By Anya Quesnel
Every class I have taken in the FGS program has been an important stepping stone in my personal development. FGS classes push me academically and emotionally and are spaces in which I learn language to articulate who I am and what I care about. The FGS program has in many ways anchored me during my time at Colorado College. The critical lenses I have been exposed to help me to express the tensions I feel and see here and, ideally, move through this campus more actively, creatively and aware of the vastly different ways we experience CC depending on who we are.
I am very grateful that my first class at CC (then called FYE) was Dr. Heidi R. Lewis’ Introduction to Feminist and Gender Studies. Under Dr. Lewis’ instruction, I understood the importance of good citational practices and understanding the responsibilities of being a newcomer to any academic field. For me, this course informed everything that came after it, both in and outside of the classroom. I felt a similar consequential shift in block one of this semester after taking Critical Disability Studies with Dr. Nadia Guessous. In as least fluffy terms I can use to describe what FGS classes have done for me, they have made it such that I cannot unsee the world.
Given how strongly I feel about the impact of the FGS department during my time at this college, I was curious about the experiences of my peers. I connected with a few FGS-affiliated students at different stages in their CC careers to find out more about the impact these classes have had on their experiences on campus and beyond:
Sage Reynolds, Senior FGS major, Content Creator at the Monthly Rag
Sage says that FGS encourages her not to take her peers, professors and other members of the CC community for granted.
“FGS has helped me move through the world with a propensity to ask questions, to critique my own knowledge and to curate a curiosity about the instruction of this knowledge. FGS has helped me exist at CC in a thoughtful way- a way in which I think about how I am positioned in this institution and outside of it.”
Lena Fleischer, Junior, Computer Science Major
Although Lena has not yet taken a FGS class, she feels the impact of the department on wider campus culture.
“FGS feels present to me on this campus. The language of ‘I hear you’, ‘I see you’ and people who are really thoughtful about listening to people’s experiences… I think there’s a big theme of listening at CC and I feel like this is a skill that’s nourished by the FGS department. Sometimes I feel like FemGem gets a bad rep because people think that to be critical all the time is a negative thing. Some of the smartest people at this school are FemGen people!”
Pardes Lyons-Warren, Senior, FGS Major

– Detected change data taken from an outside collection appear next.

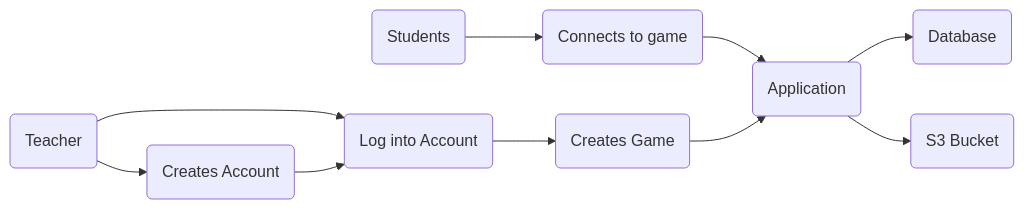
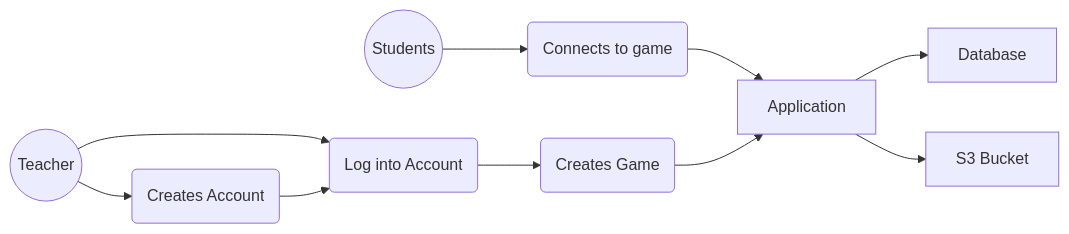
One commit to HDTHREE/bintrong_game changed the diagram in design_D1.md. Above: the diagram before and after it, drawn with Mermaid. The commit also changed other lines of this file and 2 other files, not shown here.

Commit message:
finalized design diagrams

````diff
--- a/design_D1.md
+++ b/design_D1.md
@@ -1,12 +1,12 @@
 ```mermaid
 flowchart LR
-    A(Students) --> D(Connects to game) --> E(Application)
+    A((Students)) --> D(Connects to game) --> E[Application]
     C(Creates Game) --> E
-    B(Teacher) --> I(Creates Account)
+    B((Teacher)) --> I(Creates Account)
     B --> J(Log into Account)
     I --> J
     J --> C
-    E --> DB(Database)
-    E --> S3(S3 Bucket)
+    E --> DB[Database]
+    E --> S3[S3 Bucket]
 
 ```
````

Pardes believes that FGS classes have influenced every sphere of their life at CC and find themselves more critical and attuned to the ways power structures co-create campus culture. They also find that what they have learnt in FGS classes particularly anchors them in other classes.
“I feel empowered to identify and call out instances of inequity and oppression in many CC spaces. FGS classes have given me compassion in academics and helped me to find ways to decolonize my own areas of intellect. FGS has shaped everything from my writing style to what I consider “appropriate” to turn in for an essay to how to treat my brain and how to have beautiful discussions.”
Daniel De Koning, Junior, Film Major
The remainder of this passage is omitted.